Premier Robert Ghiz says a year-long examination of Ottawa's Employment Insurance changes by the Atlantic premiers was a step in the right direction, despite some key information still missing from the study.
The report, released Monday, was meant to document the premier’s concerns about changes on this region's seasonal economy.
The study was launched a year ago, and was meant to build an argument against the EI changes that the premiers could then take to Ottawa.
But some argue the worst fears over the changes have yet to be proven.
The report said without detailed statistical analysis of the EI claimant data, it's not able to provide a detailed examination of actual effects. It said that work should be done in future.
"It’s too early yet to tell exactly what the damage will be on our economy,” said Ghiz.
“We know in P.E.I. that its going to be about a $20 million hit to our local economy here."
It was Ian MacPherson, the executive director of the P.E.I. Fishermen's Association, who held hearings on the Island last winter to hear directly from EI claimants.
"I think there is some good core data there and what the premiers do with that i guess we will see,” said MacPherson.
He said issues like out-migration should be debated.
Ghiz will have a chance to address his concerns to Federal Employment Minister Jason Kenney who will be on the Island for a meeting of labour ministers next week.

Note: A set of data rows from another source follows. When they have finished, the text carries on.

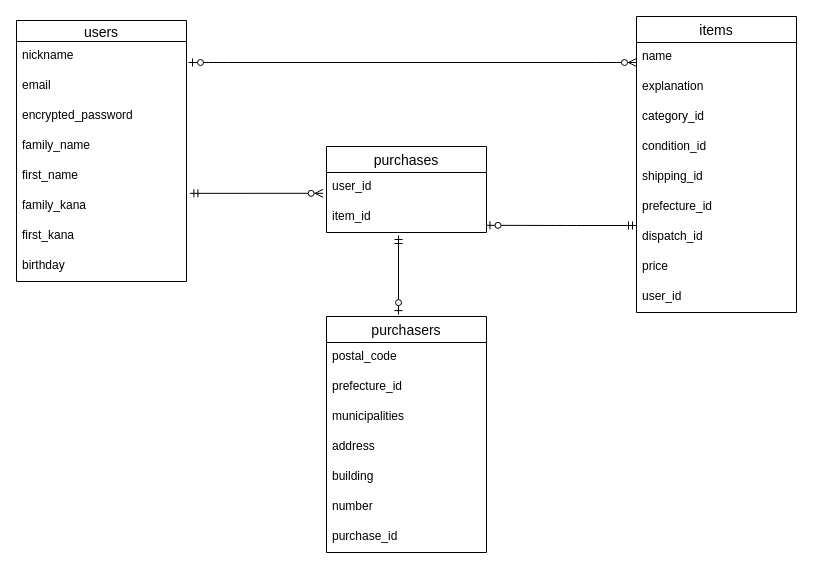
Before: furima.dio in 86okimasa/furima-31128, a draw.io diagram. Source tidied: cells renumbered, new cells numbered last; positions are measured from the earlier drawing's top-left corner, leaving out a move shared by most shapes. Both pictures are drawn from the tidied source at 100%, with x=0, y=0 at pixel (16, 16).
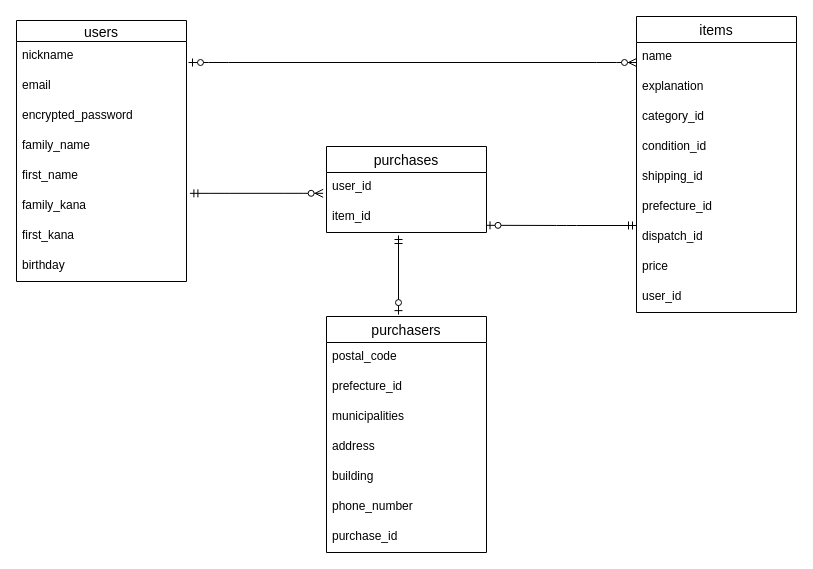
Above is the later version.

The change refers to these unchanged cells:
```xml
<mxCell id="15" value="purchasers" style="swimlane;fontStyle=0;horizontal=1;startSize=26;align=center;fontSize=14;" parent="1" vertex="1">
  <mxGeometry x="310" y="300" width="160" height="236" as="geometry" />
</mxCell>
```

Change to the diagram source:
```diff
@@
-    <mxCell id="21" value="number" style="text;strokeColor=none;fillColor=none;spacingLeft=4;spacingRight=4;overflow=hidden;fontSize=12;" parent="15" vertex="1">
+    <mxCell id="21" value="phone_number" style="text;strokeColor=none;fillColor=none;spacingLeft=4;spacingRight=4;overflow=hidden;fontSize=12;" parent="15" vertex="1">
       <mxGeometry y="176" width="160" height="30" as="geometry" />
     </mxCell>
```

He said one of the concerns he will discuss with Kenney is the fish plants that are threatening to close because they can't find enough Island workers, saying they need temporary foreign workers to fill the void.
"Talk to different people working in the fish plant, go talk to someone who is on EI and find out why they’re not working in a fish plant,” said Ghiz. “I think you'll discover that the answer is not black and white.”
Ghiz said he will be walking Kenney through a fish plant when they meet next week.